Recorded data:
Segment Open
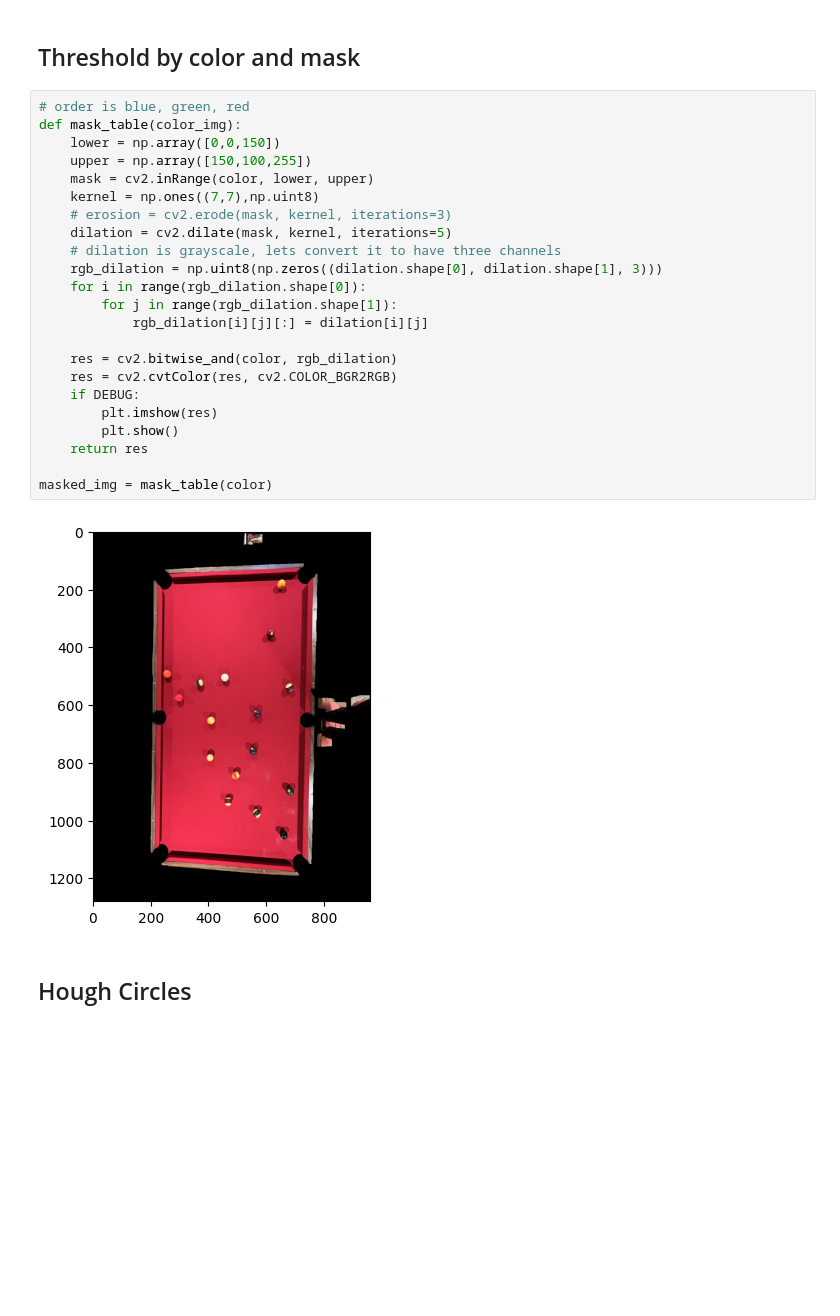
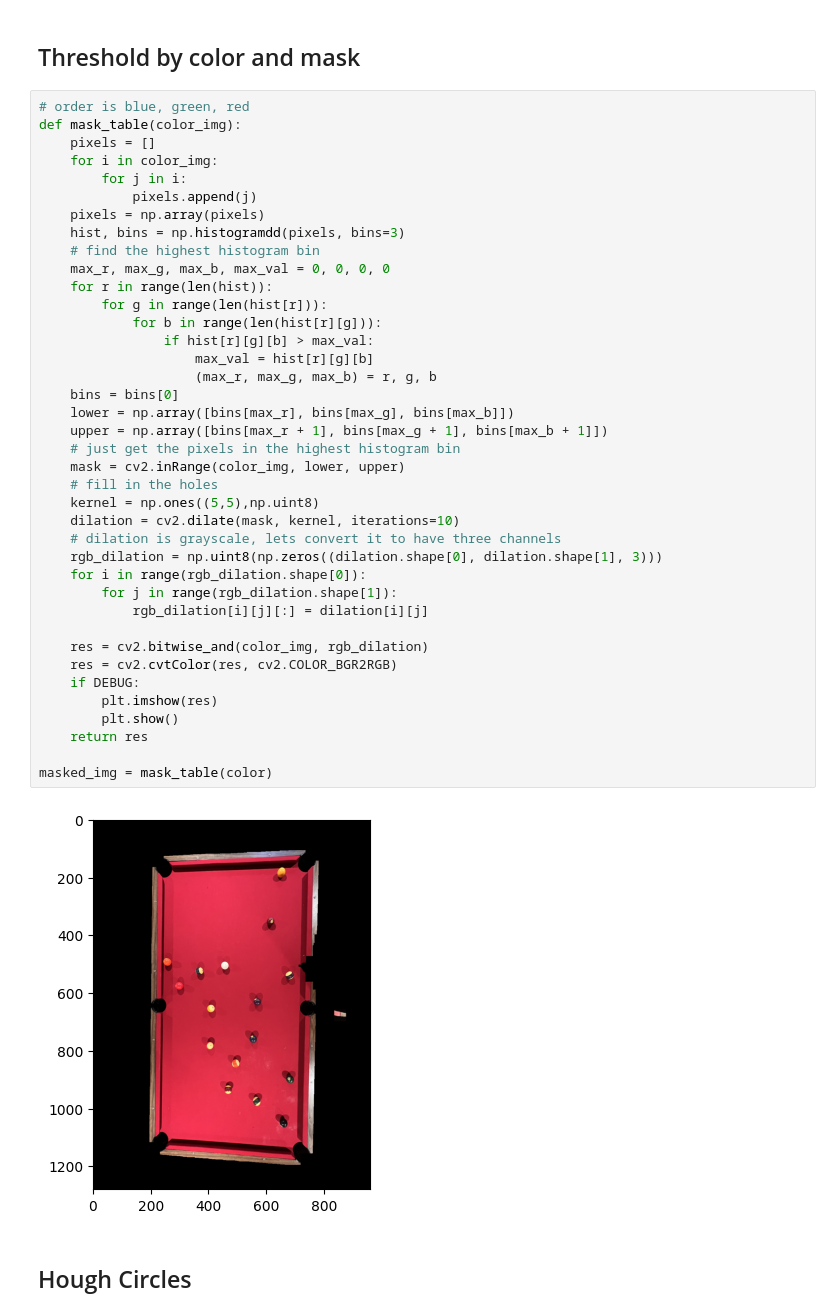
Before and after one commit to bennibbelink/cs766-final-project, a Jupyter notebook: ball_detect.ipynb, the cells around one changed output. Cells and saved outputs as stored; diff of their text form; blank space fills up the shorter version.

Commit message:
changed thresholding to histogram based method

```diff
--- a/ball_detect.ipynb
+++ b/ball_detect.ipynb
@@ -23,28 +23,44 @@ if DEBUG:
 # %%
 # order is blue, green, red
 def mask_table(color_img):
-    lower = np.array([0,0,150])
-    upper = np.array([150,100,255])
-    mask = cv2.inRange(color, lower, upper)
-    kernel = np.ones((7,7),np.uint8)
-    # erosion = cv2.erode(mask, kernel, iterations=3)
-    dilation = cv2.dilate(mask, kernel, iterations=5)
+    pixels = []
+    for i in color_img:
+        for j in i:
+            pixels.append(j)
+    pixels = np.array(pixels)
+    hist, bins = np.histogramdd(pixels, bins=3)
+    # find the highest histogram bin
+    max_r, max_g, max_b, max_val = 0, 0, 0, 0
+    for r in range(len(hist)):
+        for g in range(len(hist[r])):
+            for b in range(len(hist[r][g])):
+                if hist[r][g][b] > max_val:
+                    max_val = hist[r][g][b]
+                    (max_r, max_g, max_b) = r, g, b
+    bins = bins[0]
+    lower = np.array([bins[max_r], bins[max_g], bins[max_b]])
+    upper = np.array([bins[max_r + 1], bins[max_g + 1], bins[max_b + 1]])
+    # just get the pixels in the highest histogram bin
+    mask = cv2.inRange(color_img, lower, upper)
+    # fill in the holes
+    kernel = np.ones((5,5),np.uint8)
+    dilation = cv2.dilate(mask, kernel, iterations=10)
     # dilation is grayscale, lets convert it to have three channels
     rgb_dilation = np.uint8(np.zeros((dilation.shape[0], dilation.shape[1], 3)))
     for i in range(rgb_dilation.shape[0]):
         for j in range(rgb_dilation.shape[1]):
             rgb_dilation[i][j][:] = dilation[i][j]
 
-    res = cv2.bitwise_and(color, rgb_dilation)
+    res = cv2.bitwise_and(color_img, rgb_dilation)
     res = cv2.cvtColor(res, cv2.COLOR_BGR2RGB)
     if DEBUG:
         plt.imshow(res)
         plt.show()
     return res
 
 masked_img = mask_table(color)
 # %% [output]
-[figure, old version]
+[figure, new version]
 # %% [markdown]
 ## Hough Circles
 # %%
```
Also changed, not shown: parts of 1 cell of this notebook.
Segment Closed
Prompt: An exact repetition of all the records above is required, excluding the pictures.

Completed task:
Before and after one commit to bennibbelink/cs766-final-project, a Jupyter notebook: ball_detect.ipynb, the cells around one changed output. Cells and saved outputs as stored; diff of their text form; blank space fills up the shorter version.

Commit message:
changed thresholding to histogram based method

```diff
--- a/ball_detect.ipynb
+++ b/ball_detect.ipynb
@@ -23,28 +23,44 @@ if DEBUG:
 # %%
 # order is blue, green, red
 def mask_table(color_img):
-    lower = np.array([0,0,150])
-    upper = np.array([150,100,255])
-    mask = cv2.inRange(color, lower, upper)
-    kernel = np.ones((7,7),np.uint8)
-    # erosion = cv2.erode(mask, kernel, iterations=3)
-    dilation = cv2.dilate(mask, kernel, iterations=5)
+    pixels = []
+    for i in color_img:
+        for j in i:
+            pixels.append(j)
+    pixels = np.array(pixels)
+    hist, bins = np.histogramdd(pixels, bins=3)
+    # find the highest histogram bin
+    max_r, max_g, max_b, max_val = 0, 0, 0, 0
+    for r in range(len(hist)):
+        for g in range(len(hist[r])):
+            for b in range(len(hist[r][g])):
+                if hist[r][g][b] > max_val:
+                    max_val = hist[r][g][b]
+                    (max_r, max_g, max_b) = r, g, b
+    bins = bins[0]
+    lower = np.array([bins[max_r], bins[max_g], bins[max_b]])
+    upper = np.array([bins[max_r + 1], bins[max_g + 1], bins[max_b + 1]])
+    # just get the pixels in the highest histogram bin
+    mask = cv2.inRange(color_img, lower, upper)
+    # fill in the holes
+    kernel = np.ones((5,5),np.uint8)
+    dilation = cv2.dilate(mask, kernel, iterations=10)
     # dilation is grayscale, lets convert it to have three channels
     rgb_dilation = np.uint8(np.zeros((dilation.shape[0], dilation.shape[1], 3)))
     for i in range(rgb_dilation.shape[0]):
         for j in range(rgb_dilation.shape[1]):
             rgb_dilation[i][j][:] = dilation[i][j]
 
-    res = cv2.bitwise_and(color, rgb_dilation)
+    res = cv2.bitwise_and(color_img, rgb_dilation)
     res = cv2.cvtColor(res, cv2.COLOR_BGR2RGB)
     if DEBUG:
         plt.imshow(res)
         plt.show()
     return res
 
 masked_img = mask_table(color)
 # %% [output]
-[figure, old version]
+[figure, new version]
 # %% [markdown]
 ## Hough Circles
 # %%
```
Also changed, not shown: parts of 1 cell of this notebook.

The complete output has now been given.